/---

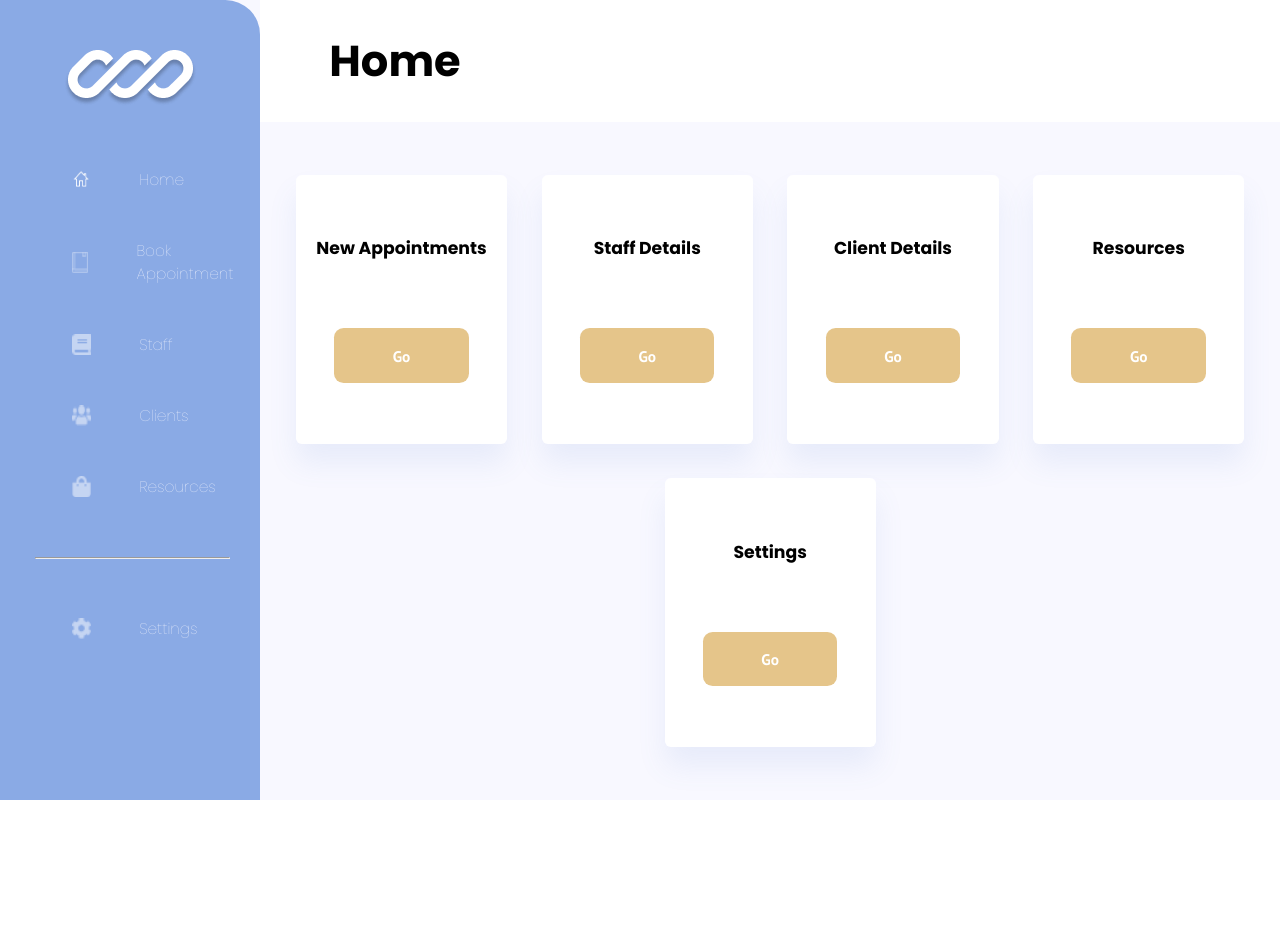
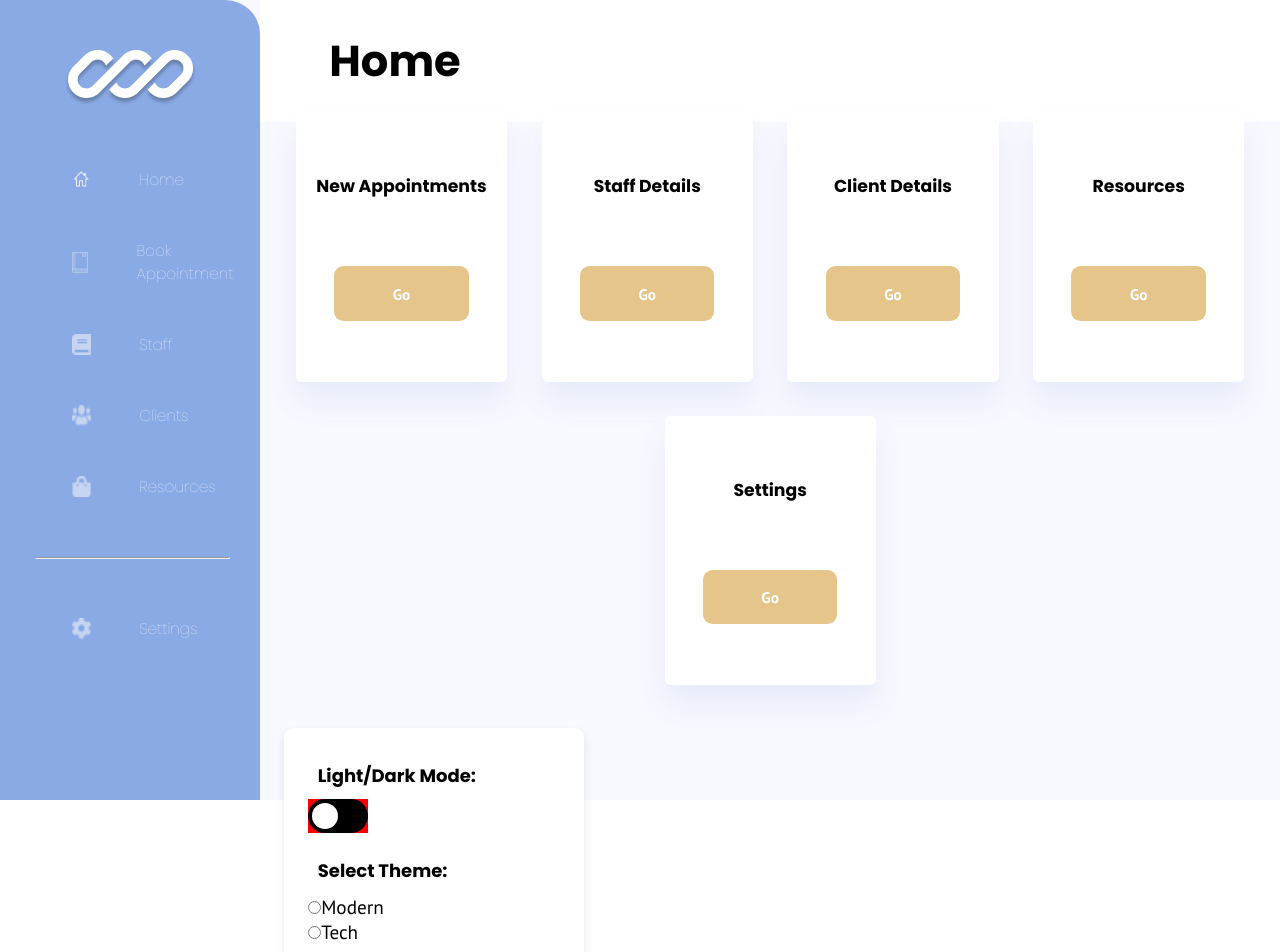
Before and after one commit to nology-tech/verde-client-project, a React (Vite) app: page /home in a window 1280 px wide. Shown: the top 952 px of the page. Before the commit the page ends 800 px from the top, so only its background shows below. Built offline with nearby package versions, Linux system fonts and the light colour scheme.

Commit message:
settings card files set up, basic styling and info

```diff
--- /dev/null
+++ b/src/components/SettingsCard/SettingsCard.scss
@@ -0,0 +1,66 @@
+@use "../../styles/variables" as *;
+
+.settings-card {
+    background-color: $clr-white;
+    padding: 1.25rem;
+    border-radius: 0.5rem;
+    box-shadow: 0 0.25rem 0.5rem rgba(0, 0, 0, 0.1);
+    margin: 1.25rem;
+    width: 300px;
+
+    &__section {
+      margin-bottom: 15px;
+    }
+
+    &__section-title {
+      font-size: 18px;
+      margin-bottom: 10px;
+    }
+
+    &__toggle {
+      position: relative;
+      display: inline-block;
+      width: 60px;
+      height: 34px;
+      background-color: red;
+
+      &--slider{
+        position: absolute;
+        cursor: pointer;
+        top: 0;
+        left: 0;
+        right: 0;
+        bottom: 0;
+        background-color: $clr-black;
+        border-radius: 34px;
+        transition: 0.4s;
+
+        &:before{
+            position: absolute;
+            content: '';
+            height: 26px;
+            width: 26px;
+            left: 4px;
+            bottom: 4px;
+            background-color: white;
+            border-radius: 50%;
+            transition: 0.4s;
+        }
+      }
+
+    input {
+        opacity: 0;
+        width: 0;
+        height: 0;
+    }
+
+    input:checked + &__slider {
+        background-color: #2196f3;
+
+        &:before {
+          transform: translateX(26px);
+        }
+      }
+
+    }
+}
--- /dev/null
+++ b/src/components/SettingsCard/SettingsCard.tsx
@@ -0,0 +1,33 @@
+import "./SettingsCard.scss";
+
+const SettingsCard = () => {
+    return (
+      <div className="settings-card">
+        <div className="settings-card__section">
+          <h2 className="settings-card__section-title">Light/Dark Mode:</h2>
+          <label className="settings-card__toggle">
+            <input type="checkbox" className="settings-card__toggle--checkbox" />
+            <span className="settings-card__toggle--slider"></span>
+          </label>
+        </div>
+        <div className="settings-card__section">
+          <h2 className="settings-card__section-title">Select Theme:</h2>
+          <div className="settings-card__radio">
+            <label>
+              <input type="radio" value="enabled" name="theme"/>
+              Modern
+            </label>
+          </div>
+          <div className="settings-card__radio">
+            <label>
+              <input type="radio" value="disabled" name="theme" />
+              Tech
+            </label>
+          </div>
+        </div>
+      </div>
+    );
+  };
+
+
+export default SettingsCard
--- a/src/pages/Home/Home.tsx
+++ b/src/pages/Home/Home.tsx
@@ -4,6 +4,7 @@ import Header from "../../components/Header/Header";
 import Button from  "../../components/Button/Button";
 import NavCardList from "../../components/NavCardList/NavCardList"
 import{NavCardLabels} from "../../data/NavCardLabels"
+import SettingsCard from "../../components/SettingsCard/SettingsCard";
 import './Home.scss'
 type HomeProps = {
   variant: "light" | "dark";
@@ -18,6 +19,7 @@ return (
           <div className="main__container">
             <NavCardList labels={NavCardLabels} variant={variant} />
             <Button size="large" label="Log Out" variant="yellow"  path="/login"/>
+            <SettingsCard/>
           </div>
       </main>
     </Layout>
```
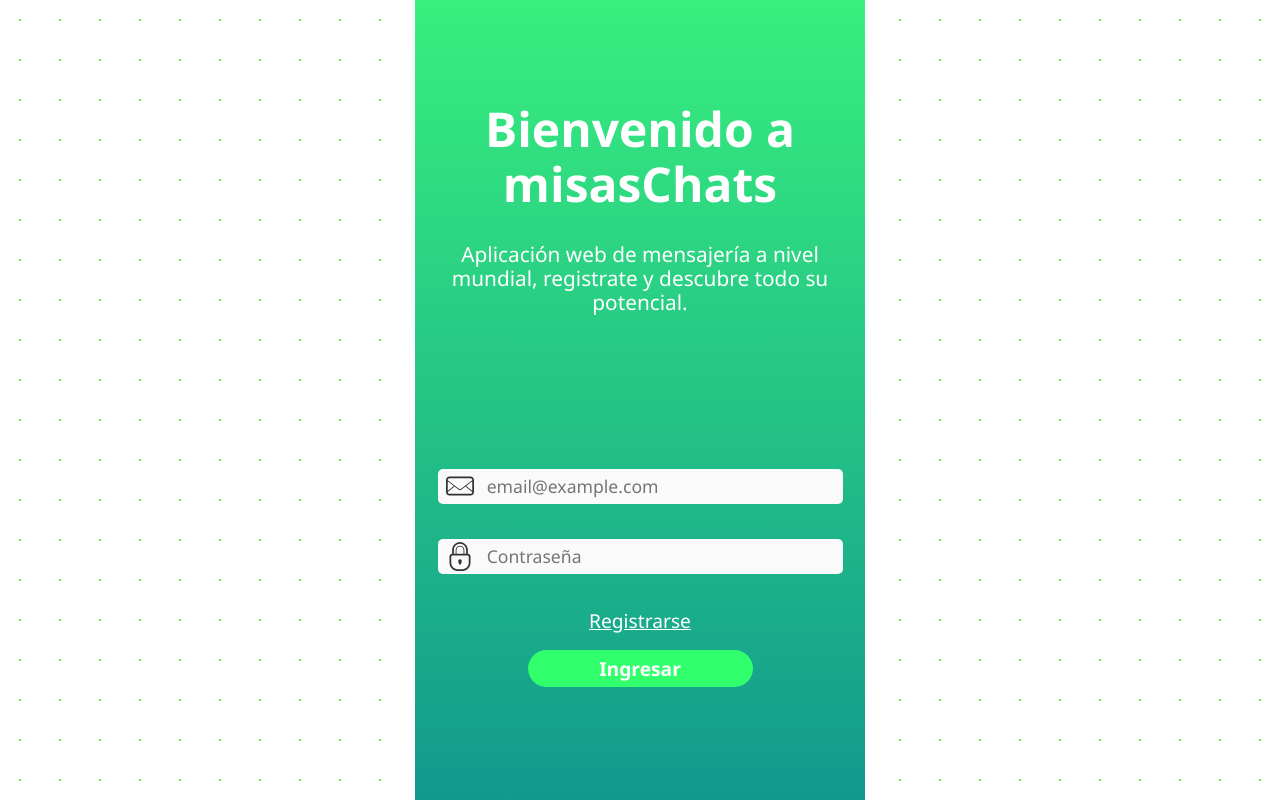
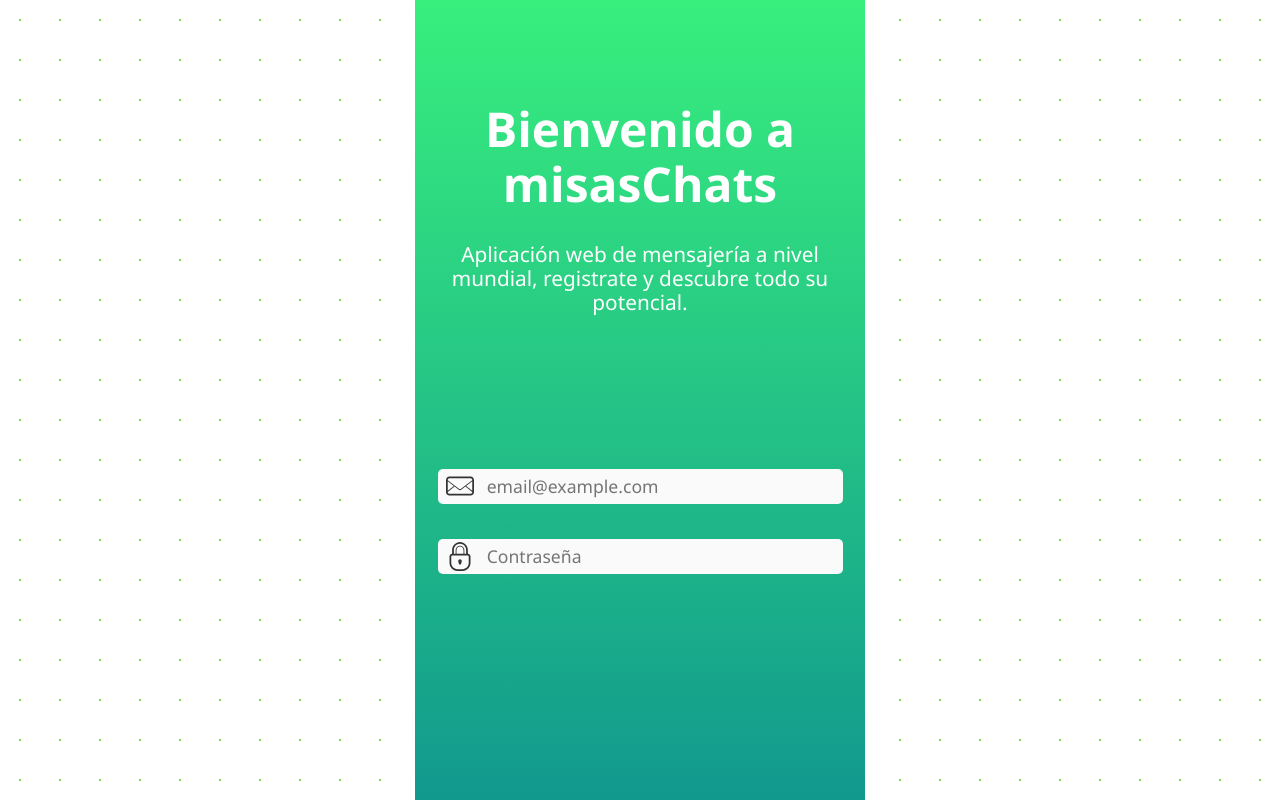
Before and after one commit to jarrisondev/misaschat, a Next.js app: page / in a window 1280 px wide. Built offline with nearby package versions, Linux system fonts and the light colour scheme.

Commit message:
Improve semantic. changed login infrastructure

```diff
--- a/components/Login/Login.jsx
+++ b/components/Login/Login.jsx
@@ -1,18 +1,11 @@
 import { LoginStyled } from './styles'
 import { useState } from 'react'
-import { Button } from '../globals-components/Button'
-import { Anchor } from '../globals-components/Anchor'
 import { SignIn } from './Forms/SignIn'
 import { SignUp } from './Forms/SignUp'
 
 export const Login = () => {
-	let initialData = {
-		email: '',
-		name: '',
-		password: '',
-	}
-	const [userData, setUserData] = useState(initialData)
 	const [formToken, setFormToken] = useState(true)
+
 	return (
 		<>
 			<LoginStyled method='POST'>
@@ -23,22 +16,13 @@ export const Login = () => {
 						todo su potencial.
 					</p>
 				</div>
-				<form>
+				<div>
 					{formToken ? (
-						<SignIn setUserData={setUserData} userData={userData} />
+						<SignIn formToken={formToken} setFormToken={setFormToken} />
 					) : (
-						<SignUp setUserData={setUserData} userData={userData} />
+						<SignUp formToken={formToken} setFormToken={setFormToken} />
 					)}
-					<br />
-					<Anchor handler={setFormToken} token={formToken} />
-					<br />
-					<Button
-						token={formToken}
-						userData={userData}
-						setUserData={setUserData}
-						initialData={initialData}
-					/>
-				</form>
+				</div>
 			</LoginStyled>
 		</>
 	)
--- a/components/Login/styles.js
+++ b/components/Login/styles.js
@@ -21,36 +21,12 @@ export const LoginStyled = styled.div`
 		}
 	}
 
-	form {
+	div:nth-of-type(2) {
 		align-items: center;
 		display: flex;
 		flex-direction: column;
 		height: 35%;
 
 		width: 100%;
-
-		p {
-			font-size: 1.2rem;
-			cursor: pointer;
-			text-decoration: underline;
-		}
-	}
-
-	button {
-		background-color: #31ff6c;
-		border: none;
-		border-radius: 20px;
-		color: white;
-
-		cursor: pointer;
-		font-size: 1.2rem;
-		font-weight: 700;
-		height: 13%;
-
-		width: 50%;
-
-		&:hover {
-			background: #11c054;
-		}
 	}
 `
```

\---

* [Work instructions] The data above must be reproduced exactly, without any of its pictures.

* [Response below]
Before and after one commit to nology-tech/verde-client-project, a React (Vite) app: page /home in a window 1280 px wide. Shown: the top 952 px of the page. Before the commit the page ends 800 px from the top, so only its background shows below. Built offline with nearby package versions, Linux system fonts and the light colour scheme.

Commit message:
settings card files set up, basic styling and info

```diff
--- /dev/null
+++ b/src/components/SettingsCard/SettingsCard.scss
@@ -0,0 +1,66 @@
+@use "../../styles/variables" as *;
+
+.settings-card {
+    background-color: $clr-white;
+    padding: 1.25rem;
+    border-radius: 0.5rem;
+    box-shadow: 0 0.25rem 0.5rem rgba(0, 0, 0, 0.1);
+    margin: 1.25rem;
+    width: 300px;
+
+    &__section {
+      margin-bottom: 15px;
+    }
+
+    &__section-title {
+      font-size: 18px;
+      margin-bottom: 10px;
+    }
+
+    &__toggle {
+      position: relative;
+      display: inline-block;
+      width: 60px;
+      height: 34px;
+      background-color: red;
+
+      &--slider{
+        position: absolute;
+        cursor: pointer;
+        top: 0;
+        left: 0;
+        right: 0;
+        bottom: 0;
+        background-color: $clr-black;
+        border-radius: 34px;
+        transition: 0.4s;
+
+        &:before{
+            position: absolute;
+            content: '';
+            height: 26px;
+            width: 26px;
+            left: 4px;
+            bottom: 4px;
+            background-color: white;
+            border-radius: 50%;
+            transition: 0.4s;
+        }
+      }
+
+    input {
+        opacity: 0;
+        width: 0;
+        height: 0;
+    }
+
+    input:checked + &__slider {
+        background-color: #2196f3;
+
+        &:before {
+          transform: translateX(26px);
+        }
+      }
+
+    }
+}
--- /dev/null
+++ b/src/components/SettingsCard/SettingsCard.tsx
@@ -0,0 +1,33 @@
+import "./SettingsCard.scss";
+
+const SettingsCard = () => {
+    return (
+      <div className="settings-card">
+        <div className="settings-card__section">
+          <h2 className="settings-card__section-title">Light/Dark Mode:</h2>
+          <label className="settings-card__toggle">
+            <input type="checkbox" className="settings-card__toggle--checkbox" />
+            <span className="settings-card__toggle--slider"></span>
+          </label>
+        </div>
+        <div className="settings-card__section">
+          <h2 className="settings-card__section-title">Select Theme:</h2>
+          <div className="settings-card__radio">
+            <label>
+              <input type="radio" value="enabled" name="theme"/>
+              Modern
+            </label>
+          </div>
+          <div className="settings-card__radio">
+            <label>
+              <input type="radio" value="disabled" name="theme" />
+              Tech
+            </label>
+          </div>
+        </div>
+      </div>
+    );
+  };
+
+
+export default SettingsCard
--- a/src/pages/Home/Home.tsx
+++ b/src/pages/Home/Home.tsx
@@ -4,6 +4,7 @@ import Header from "../../components/Header/Header";
 import Button from  "../../components/Button/Button";
 import NavCardList from "../../components/NavCardList/NavCardList"
 import{NavCardLabels} from "../../data/NavCardLabels"
+import SettingsCard from "../../components/SettingsCard/SettingsCard";
 import './Home.scss'
 type HomeProps = {
   variant: "light" | "dark";
@@ -18,6 +19,7 @@ return (
           <div className="main__container">
             <NavCardList labels={NavCardLabels} variant={variant} />
             <Button size="large" label="Log Out" variant="yellow"  path="/login"/>
+            <SettingsCard/>
           </div>
       </main>
     </Layout>
```
Before and after one commit to jarrisondev/misaschat, a Next.js app: page / in a window 1280 px wide. Built offline with nearby package versions, Linux system fonts and the light colour scheme.

Commit message:
Improve semantic. changed login infrastructure

```diff
--- a/components/Login/Login.jsx
+++ b/components/Login/Login.jsx
@@ -1,18 +1,11 @@
 import { LoginStyled } from './styles'
 import { useState } from 'react'
-import { Button } from '../globals-components/Button'
-import { Anchor } from '../globals-components/Anchor'
 import { SignIn } from './Forms/SignIn'
 import { SignUp } from './Forms/SignUp'
 
 export const Login = () => {
-	let initialData = {
-		email: '',
-		name: '',
-		password: '',
-	}
-	const [userData, setUserData] = useState(initialData)
 	const [formToken, setFormToken] = useState(true)
+
 	return (
 		<>
 			<LoginStyled method='POST'>
@@ -23,22 +16,13 @@ export const Login = () => {
 						todo su potencial.
 					</p>
 				</div>
-				<form>
+				<div>
 					{formToken ? (
-						<SignIn setUserData={setUserData} userData={userData} />
+						<SignIn formToken={formToken} setFormToken={setFormToken} />
 					) : (
-						<SignUp setUserData={setUserData} userData={userData} />
+						<SignUp formToken={formToken} setFormToken={setFormToken} />
 					)}
-					<br />
-					<Anchor handler={setFormToken} token={formToken} />
-					<br />
-					<Button
-						token={formToken}
-						userData={userData}
-						setUserData={setUserData}
-						initialData={initialData}
-					/>
-				</form>
+				</div>
 			</LoginStyled>
 		</>
 	)
--- a/components/Login/styles.js
+++ b/components/Login/styles.js
@@ -21,36 +21,12 @@ export const LoginStyled = styled.div`
 		}
 	}
 
-	form {
+	div:nth-of-type(2) {
 		align-items: center;
 		display: flex;
 		flex-direction: column;
 		height: 35%;
 
 		width: 100%;
-
-		p {
-			font-size: 1.2rem;
-			cursor: pointer;
-			text-decoration: underline;
-		}
-	}
-
-	button {
-		background-color: #31ff6c;
-		border: none;
-		border-radius: 20px;
-		color: white;
-
-		cursor: pointer;
-		font-size: 1.2rem;
-		font-weight: 700;
-		height: 13%;
-
-		width: 50%;
-
-		&:hover {
-			background: #11c054;
-		}
 	}
 `
```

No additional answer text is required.